**Dataset records:**
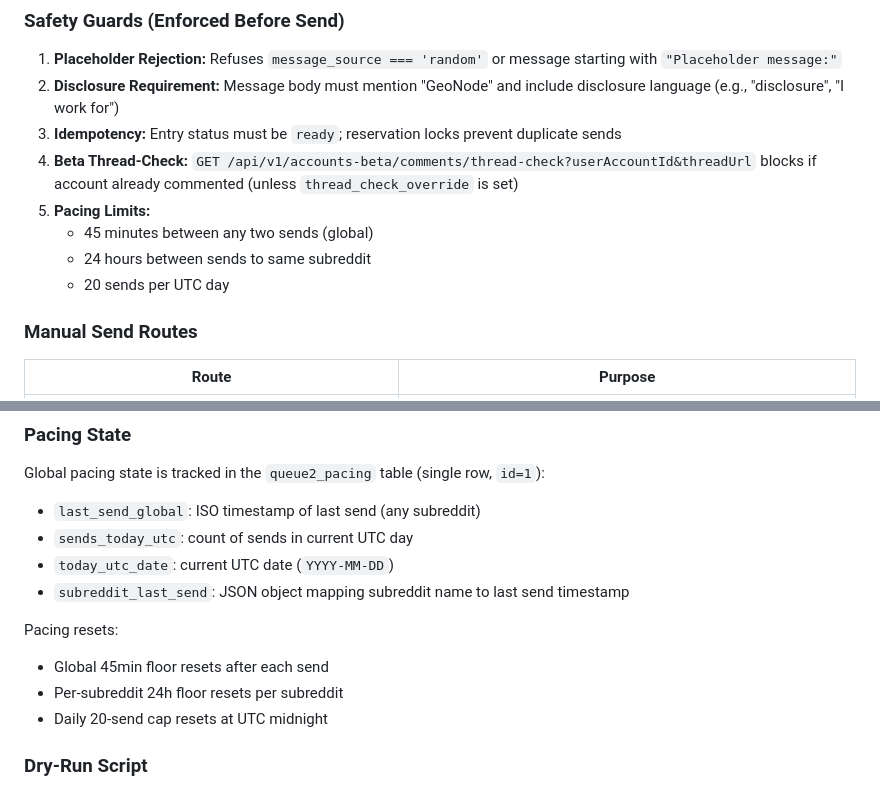
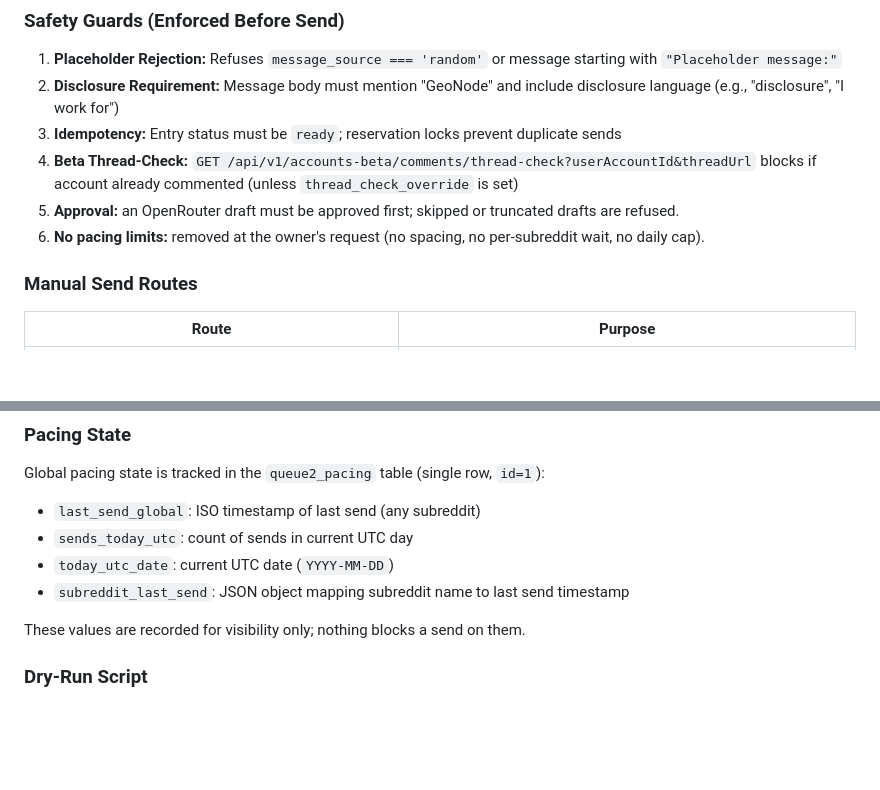
Before and after one commit to MattByy/reddit-review-private, a Markdown page: docs/engain-thread-collection.md, 2 parts joined by grey strips. Drawn GitHub-style; blank space fills up the shorter version.

Commit message:
docs: Queue 2 send guards no longer include pacing
Co-Authored-By: Claude Opus 5.5 <noreply@anthropic.com>

```diff
--- a/docs/engain-thread-collection.md
+++ b/docs/engain-thread-collection.md
@@ -254,10 +254,8 @@ The `queue2` table tracks:
 2. **Disclosure Requirement:** Message body must mention "GeoNode" and include disclosure language (e.g., "disclosure", "I work for")
 3. **Idempotency:** Entry status must be `ready`; reservation locks prevent duplicate sends
 4. **Beta Thread-Check:** `GET /api/v1/accounts-beta/comments/thread-check?userAccountId&threadUrl` blocks if account already commented (unless `thread_check_override` is set)
-5. **Pacing Limits:**
-   - 45 minutes between any two sends (global)
-   - 24 hours between sends to same subreddit
-   - 20 sends per UTC day
+5. **Approval:** an OpenRouter draft must be approved first; skipped or truncated drafts are refused.
+6. **No pacing limits:** removed at the owner's request (no spacing, no per-subreddit wait, no daily cap).
 
 ### Manual Send Routes
 
@@ -316,11 +314,7 @@ Global pacing state is tracked in the `queue2_pacing` table (single row, `id=1`)
 - `today_utc_date`: current UTC date (`YYYY-MM-DD`)
 - `subreddit_last_send`: JSON object mapping subreddit name to last send timestamp
 
-Pacing resets:
-
-- Global 45min floor resets after each send
-- Per-subreddit 24h floor resets per subreddit
-- Daily 20-send cap resets at UTC midnight
+These values are recorded for visibility only; nothing blocks a send on them.
 
 ### Dry-Run Script
 
```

**Requirement:**
When you write out the material again, keep every word exact and omit the pictures.

**Written answer:**
Before and after one commit to MattByy/reddit-review-private, a Markdown page: docs/engain-thread-collection.md, 2 parts joined by grey strips. Drawn GitHub-style; blank space fills up the shorter version.

Commit message:
docs: Queue 2 send guards no longer include pacing
Co-Authored-By: Claude Opus 5.5 <noreply@anthropic.com>

```diff
--- a/docs/engain-thread-collection.md
+++ b/docs/engain-thread-collection.md
@@ -254,10 +254,8 @@ The `queue2` table tracks:
 2. **Disclosure Requirement:** Message body must mention "GeoNode" and include disclosure language (e.g., "disclosure", "I work for")
 3. **Idempotency:** Entry status must be `ready`; reservation locks prevent duplicate sends
 4. **Beta Thread-Check:** `GET /api/v1/accounts-beta/comments/thread-check?userAccountId&threadUrl` blocks if account already commented (unless `thread_check_override` is set)
-5. **Pacing Limits:**
-   - 45 minutes between any two sends (global)
-   - 24 hours between sends to same subreddit
-   - 20 sends per UTC day
+5. **Approval:** an OpenRouter draft must be approved first; skipped or truncated drafts are refused.
+6. **No pacing limits:** removed at the owner's request (no spacing, no per-subreddit wait, no daily cap).
 
 ### Manual Send Routes
 
@@ -316,11 +314,7 @@ Global pacing state is tracked in the `queue2_pacing` table (single row, `id=1`)
 - `today_utc_date`: current UTC date (`YYYY-MM-DD`)
 - `subreddit_last_send`: JSON object mapping subreddit name to last send timestamp
 
-Pacing resets:
-
-- Global 45min floor resets after each send
-- Per-subreddit 24h floor resets per subreddit
-- Daily 20-send cap resets at UTC midnight
+These values are recorded for visibility only; nothing blocks a send on them.
 
 ### Dry-Run Script
 
```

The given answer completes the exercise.